Sunday is the most segregated day of the week according to an oft-repeated platitude. Whether that claim is true or not is up for debate. What’s not up for debate is that over the last few years racial tensions have risen in this country. In 2016, in the aftermath of police shootings, two senators, Tim Scott (R-S.C.) and James Lankford (R-Okla.), created a new program called the “Solution Sunday” initiative, with the goal of helping heal the racial divide in America. Earlier this month, Senators Lankford and Scott released a video promoting the initiative.
The gist of Solution Sunday is a simple one: people should make it a point to share a meal on Sundays with someone from a different ethnic background.
While a simple solution, it’s one that many people can easily be involved with, as well as a solution that holds out the hope that people will begin to change on an individual level. Ultimately, true societal change only comes about when individuals change.
Eating together is a great equalizer. It’s an activity that fosters laughter, shared experiences, and meaningful dialogue. It also creates friendships, and, in turn, friendships foster unity. The first African-American chaplain of the U.S. Senate, Barry Black, agrees.
“So I see that kind of potential when people come together over a meal, a common meal, and get to know one another in a way that they probably have never gotten to know another person of that particular ethnicity before,” says Chaplain Black.
In the video, Senator Lankford, a Southern Baptist, explains the genesis of the project:
The birth of Solution Sunday for me was hearing once again the people on the news saying we needed to have a national conversation on race. It comes up often and it most often comes on around when there’s racial tension or when there was a law enforcement shooting of someone that is an African-American male that again this conversation rises up. Is this a racial tension in America that we can resolve, that we should resolve?
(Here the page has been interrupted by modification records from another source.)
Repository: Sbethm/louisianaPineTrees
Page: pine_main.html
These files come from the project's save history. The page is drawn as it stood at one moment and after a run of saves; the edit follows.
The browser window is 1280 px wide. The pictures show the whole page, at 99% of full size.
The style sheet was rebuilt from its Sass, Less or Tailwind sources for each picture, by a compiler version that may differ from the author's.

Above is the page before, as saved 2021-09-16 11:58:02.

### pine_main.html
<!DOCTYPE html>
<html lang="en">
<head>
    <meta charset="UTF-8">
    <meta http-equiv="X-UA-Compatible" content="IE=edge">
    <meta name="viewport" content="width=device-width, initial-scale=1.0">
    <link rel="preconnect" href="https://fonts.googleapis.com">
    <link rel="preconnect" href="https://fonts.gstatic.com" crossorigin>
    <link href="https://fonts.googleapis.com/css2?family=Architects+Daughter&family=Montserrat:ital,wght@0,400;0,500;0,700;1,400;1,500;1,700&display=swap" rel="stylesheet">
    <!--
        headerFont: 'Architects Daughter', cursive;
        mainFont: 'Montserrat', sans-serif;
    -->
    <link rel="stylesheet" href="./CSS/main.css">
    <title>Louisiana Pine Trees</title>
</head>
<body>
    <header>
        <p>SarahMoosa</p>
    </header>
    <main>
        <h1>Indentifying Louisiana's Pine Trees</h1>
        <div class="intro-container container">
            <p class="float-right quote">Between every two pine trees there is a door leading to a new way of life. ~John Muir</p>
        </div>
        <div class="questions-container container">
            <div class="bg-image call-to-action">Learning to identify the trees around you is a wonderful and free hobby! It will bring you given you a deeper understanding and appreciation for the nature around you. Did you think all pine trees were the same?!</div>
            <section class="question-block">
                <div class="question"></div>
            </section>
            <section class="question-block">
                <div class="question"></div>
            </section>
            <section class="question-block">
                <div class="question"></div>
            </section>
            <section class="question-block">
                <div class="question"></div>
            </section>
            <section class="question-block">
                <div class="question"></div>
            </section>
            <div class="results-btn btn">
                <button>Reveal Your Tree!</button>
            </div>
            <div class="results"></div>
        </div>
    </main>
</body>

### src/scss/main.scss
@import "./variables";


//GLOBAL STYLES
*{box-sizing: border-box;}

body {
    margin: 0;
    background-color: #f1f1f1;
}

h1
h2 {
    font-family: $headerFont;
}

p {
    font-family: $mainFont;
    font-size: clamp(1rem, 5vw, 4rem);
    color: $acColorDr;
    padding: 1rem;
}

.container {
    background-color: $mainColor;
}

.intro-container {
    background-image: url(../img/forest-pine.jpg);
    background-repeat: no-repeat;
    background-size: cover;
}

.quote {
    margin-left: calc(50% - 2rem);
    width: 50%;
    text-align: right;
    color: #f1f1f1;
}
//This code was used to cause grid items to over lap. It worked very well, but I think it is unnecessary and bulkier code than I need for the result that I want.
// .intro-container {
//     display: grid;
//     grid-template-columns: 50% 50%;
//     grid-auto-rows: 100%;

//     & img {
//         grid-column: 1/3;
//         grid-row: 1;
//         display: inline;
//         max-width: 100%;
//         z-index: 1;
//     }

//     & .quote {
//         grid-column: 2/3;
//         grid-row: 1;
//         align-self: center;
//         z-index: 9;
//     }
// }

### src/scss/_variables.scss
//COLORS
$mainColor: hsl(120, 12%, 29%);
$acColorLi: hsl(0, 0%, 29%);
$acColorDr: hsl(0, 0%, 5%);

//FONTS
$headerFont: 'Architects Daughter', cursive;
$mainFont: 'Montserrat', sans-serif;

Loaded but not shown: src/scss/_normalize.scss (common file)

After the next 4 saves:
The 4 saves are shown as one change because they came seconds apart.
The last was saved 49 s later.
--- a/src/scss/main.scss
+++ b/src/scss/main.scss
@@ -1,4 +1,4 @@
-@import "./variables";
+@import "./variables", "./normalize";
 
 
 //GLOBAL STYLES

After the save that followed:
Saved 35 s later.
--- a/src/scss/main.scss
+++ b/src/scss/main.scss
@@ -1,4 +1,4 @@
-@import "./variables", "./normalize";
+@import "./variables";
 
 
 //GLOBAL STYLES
Of course, we should resolve racial tension in America – and this whole conversation that we should have, this national conversation on race – of course we should, but I think the impression of that is wrong. I think sometimes we think we need to get elected officials and media people and famous people around a big table and have a camera around, and to say they’re going to talk about race and the whole country is going to follow. That’s not how it ever happens.
Senator Scott points out how many of us tend to gravitate toward people who look like we do and sound like we do. “What [Solution Sunday] asks is for those folks who come from that homogenous pool to take a step out of it and venture into someone else’s territory and learn as much as you possibly can about someone else,” he adds. “I’d say lean in. Don’t just dip your toe into it.”
“I tell folks all the time,” Senator Lankford said. “‘I think the only way that we’ll get all the issues on the table is if we get all of our feet under the same table.'”
It’s no surprise that such a down-home and obvious (should be obvious) solution comes from two senators who are deeply grounded in their faith. The Bible teaches that we’re all made in the Image of God. Because of that, we have the ability to listen, empathize, and understand each other. As Senators Scott and Lankford recognize, that requires actually getting to know one another. There are few better ways to get to know someone than to share a meal together.